To tackle the waste issue, we divided Central into eight zones and identified 15 dump sites, piled high with rubbish, including everything from building rubble to discarded furniture to torn black plastic bags that had spilled their contents.

The municipal waste collection trucks do not attend to dump sites, so we got together with the Sustainable Seas Trust to clean up these sites as well as street waste in all eight zones.

The Mandela Bay Development Agency (MBDA) has helped considerably, as it pays the salaries of 40 street sweepers in Central.

We put up signs above all the storm water drainage pipes saying “The Ocean Starts Here” to make people aware that if you dump rubbish there it will flow into the Baakens River and then into the sea.

Apart from the dump sites the amount of rubbish on the streets was shocking and I was sure most of the blame lay with the municipality, only to find out that it is sending more waste collection trucks to Central than to other neighbourhoods.

I started looking for the source of the street waste and it led straight to the blocks of flats, townhouse complexes and shared housing.

Most have shortish-term tenants and the owners are often investment owners who don’t spend enough time sorting out the issues.

An alarming number of landlords or body corporates had no idea they need a contract with the municipality to collect their waste on a specific day of the week.

We then did a survey with Central residents asking them if they knew on which day of the week the municipal waste trucks collect rubbish, and most had no idea it’s Mondays for houses and Thursdays for flats. Part of the confusion was caused by the waste collection trucks doing more trips than their allocated days. To try to reduce the vast amount of rubbish on the streets, they often drive through Central on their return from other suburbs.

We also discovered that some residents from all over the metro dump their plastic bags in Central on their way to work.

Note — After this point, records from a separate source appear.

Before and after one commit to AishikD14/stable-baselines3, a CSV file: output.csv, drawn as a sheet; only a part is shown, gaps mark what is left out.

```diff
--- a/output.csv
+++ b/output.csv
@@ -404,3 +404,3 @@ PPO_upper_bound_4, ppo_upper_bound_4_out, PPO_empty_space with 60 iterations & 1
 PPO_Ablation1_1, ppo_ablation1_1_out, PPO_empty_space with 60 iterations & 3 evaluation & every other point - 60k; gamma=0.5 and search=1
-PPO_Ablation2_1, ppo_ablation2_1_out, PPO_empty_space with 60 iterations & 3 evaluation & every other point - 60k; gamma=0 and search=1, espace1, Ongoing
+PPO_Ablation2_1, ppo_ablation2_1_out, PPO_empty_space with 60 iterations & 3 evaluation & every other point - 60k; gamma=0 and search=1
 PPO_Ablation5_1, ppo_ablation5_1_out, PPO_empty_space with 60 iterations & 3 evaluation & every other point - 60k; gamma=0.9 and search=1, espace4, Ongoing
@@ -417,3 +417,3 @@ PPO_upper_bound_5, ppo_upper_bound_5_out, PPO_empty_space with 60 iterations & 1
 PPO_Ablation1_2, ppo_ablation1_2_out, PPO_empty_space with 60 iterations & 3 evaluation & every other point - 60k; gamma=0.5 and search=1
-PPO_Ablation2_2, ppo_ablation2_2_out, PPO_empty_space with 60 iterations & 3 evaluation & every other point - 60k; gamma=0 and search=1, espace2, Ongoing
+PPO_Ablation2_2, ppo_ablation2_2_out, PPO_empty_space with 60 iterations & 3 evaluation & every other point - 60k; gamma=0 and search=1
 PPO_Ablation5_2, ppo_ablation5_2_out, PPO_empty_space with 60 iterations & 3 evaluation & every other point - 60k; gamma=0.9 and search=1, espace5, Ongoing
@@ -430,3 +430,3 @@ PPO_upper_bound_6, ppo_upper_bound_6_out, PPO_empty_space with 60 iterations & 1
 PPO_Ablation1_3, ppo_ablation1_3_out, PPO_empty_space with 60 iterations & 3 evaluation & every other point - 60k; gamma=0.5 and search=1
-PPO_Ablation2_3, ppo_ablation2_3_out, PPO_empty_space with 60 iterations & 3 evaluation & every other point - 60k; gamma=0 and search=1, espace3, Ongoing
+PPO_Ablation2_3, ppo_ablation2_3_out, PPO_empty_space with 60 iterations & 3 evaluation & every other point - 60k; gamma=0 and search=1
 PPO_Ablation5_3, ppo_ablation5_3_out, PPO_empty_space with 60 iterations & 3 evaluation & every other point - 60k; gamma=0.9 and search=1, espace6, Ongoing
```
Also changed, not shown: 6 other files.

We know this because one of our other flagship initiatives to address crime in Central

was to install AI cameras in the neighbourhood. We’re working in partnership with a security company that monitors the cameras on a 24-hour basis.

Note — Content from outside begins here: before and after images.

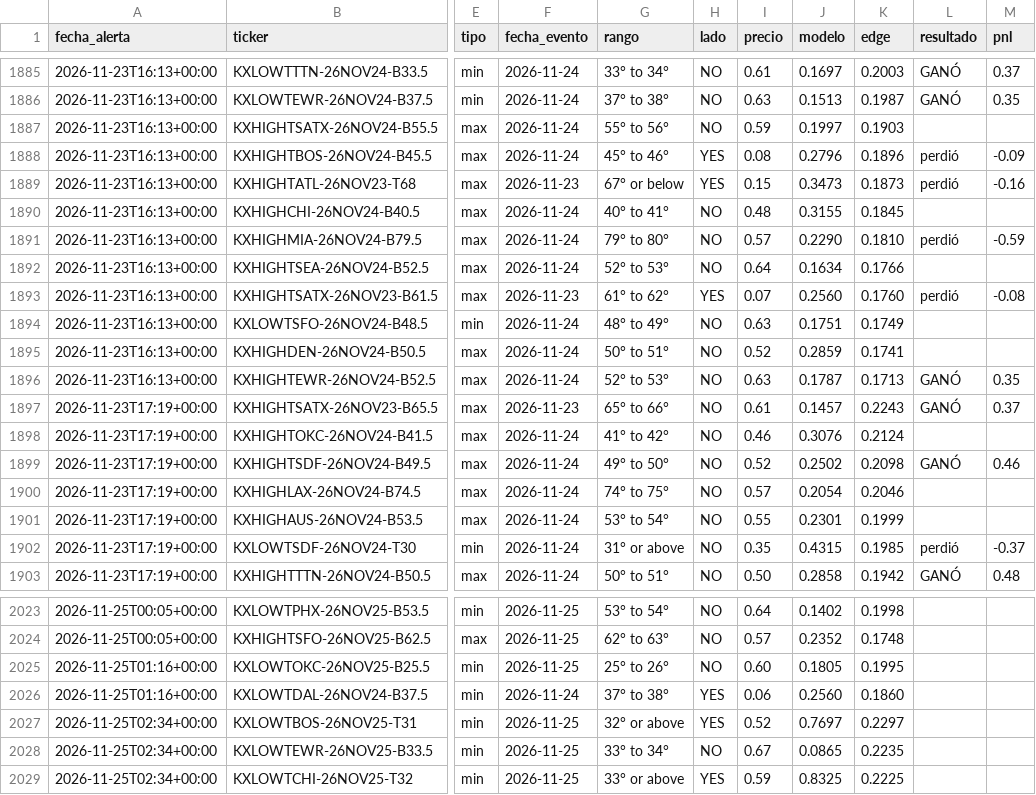
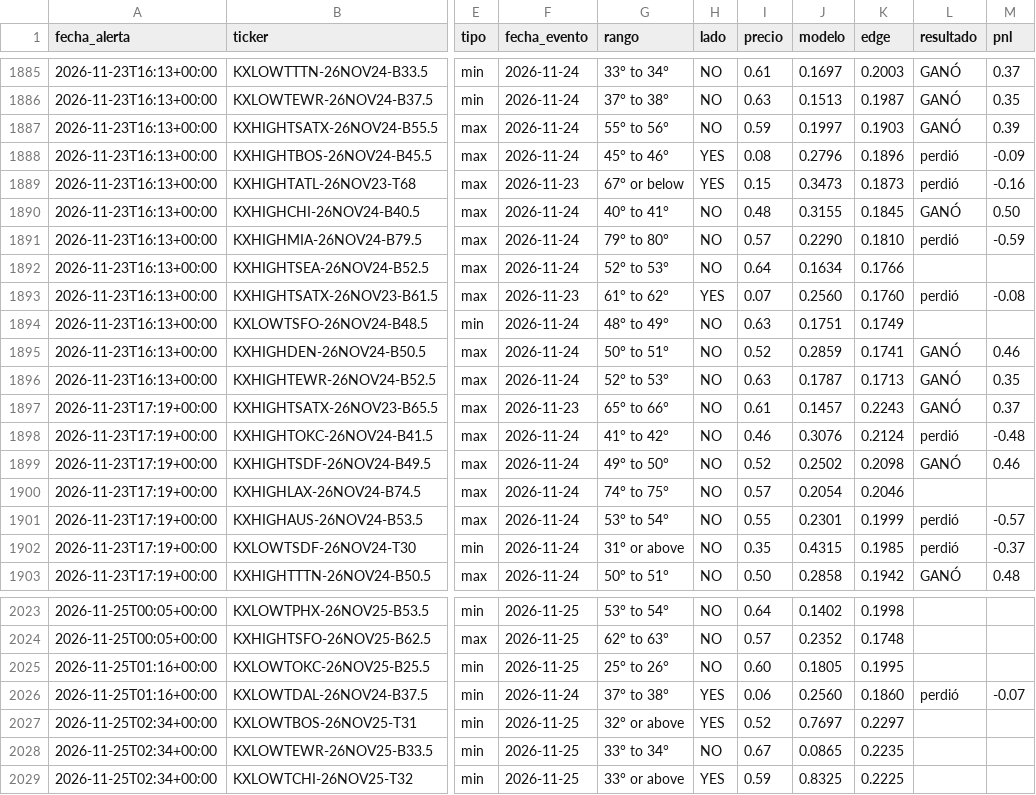
Before and after one commit to juanpablowallstreet-tech/climateradar, a CSV file: estado/alertas.csv, drawn as a sheet; only a part is shown, gaps mark what is left out; the diff covers the shown part only; the diff names each change by its address in the sheet, - before the commit and + after, or states it on an @@ line.

```diff
--- a/estado/alertas.csv
+++ b/estado/alertas.csv
-L1887 (resultado): (empty)
+L1887 (resultado): GANÓ
-M1887 (pnl): (empty)
+M1887 (pnl): 0.39
-L1890 (resultado): (empty)
+L1890 (resultado): GANÓ
-M1890 (pnl): (empty)
+M1890 (pnl): 0.50
-L1895 (resultado): (empty)
+L1895 (resultado): GANÓ
-M1895 (pnl): (empty)
+M1895 (pnl): 0.46
-L1898 (resultado): (empty)
+L1898 (resultado): perdió
-M1898 (pnl): (empty)
+M1898 (pnl): -0.48
-L1901 (resultado): (empty)
+L1901 (resultado): perdió
-M1901 (pnl): (empty)
+M1901 (pnl): -0.57
-L2026 (resultado): (empty)
+L2026 (resultado): perdió
-M2026 (pnl): (empty)
+M2026 (pnl): -0.07
```
Also changed, not shown: 1 added row and 48 edited cells elsewhere in this file, 1 other file.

The cameras are able to track each and every vehicle or person, and if there is any suspicious behaviour, the security vehicles are despatched to investigate. This has significantly reduced crime and residents say they feel safer.

Next we started engaging with landlords and body corporates about creating dedicated waste areas to stop tenants from putting out all sorts of bags on the streets. NMU will also be adding a waste collection clause into its accredited accommodation policy.

The MBDA is sponsoring a marketing campaign that will launch in the next couple of weeks where two tuk-tuks will be driving around, branded with Must Bin Monday for the houses and Throw Out Thursday for the flats. We have also hired a dedicated block marshal who patrols the neighbourhood and reminds people about waste days. And we are sending out messages on social media and the WhatsApp group we’ve created for Central called Central SRA Communication.

We’re appealing to all residents to help us in the clean-up drive, and we will post photos of those who continue to dump on the streets so that the tenants can also take landlords and body corporates to task.

From Tuesday we are going to have a waste trade company bringing in a mobile recycling plant with an onboard scale. Residents or street pickers can separate their waste into bottles and tins, and plastic and cardboard, and take it to the recycling plant to get paid for it. Body corporates are being encouraged to invest in separate bins for each form of waste, so that the recycling plant can collect the waste and the proceeds can go to the waste trade company.

Waste management is a rigorous, ongoing task, but the streets are looking much better and we receive a lot of gratitude from the residents. When lockdown allows we will also resume the clean-ups where we get residents involved. They need to invest in the look and feel of their area even if they are there for a short time.

This article appeared in The Herald (South Africa) on 3 August 2021 written by Jurie Kotze, an agent with Stay Today Properties and a board member of the Central SRA .

Contact information
Ms Zandile Mbabela
Media Manager
Tel: 0415042777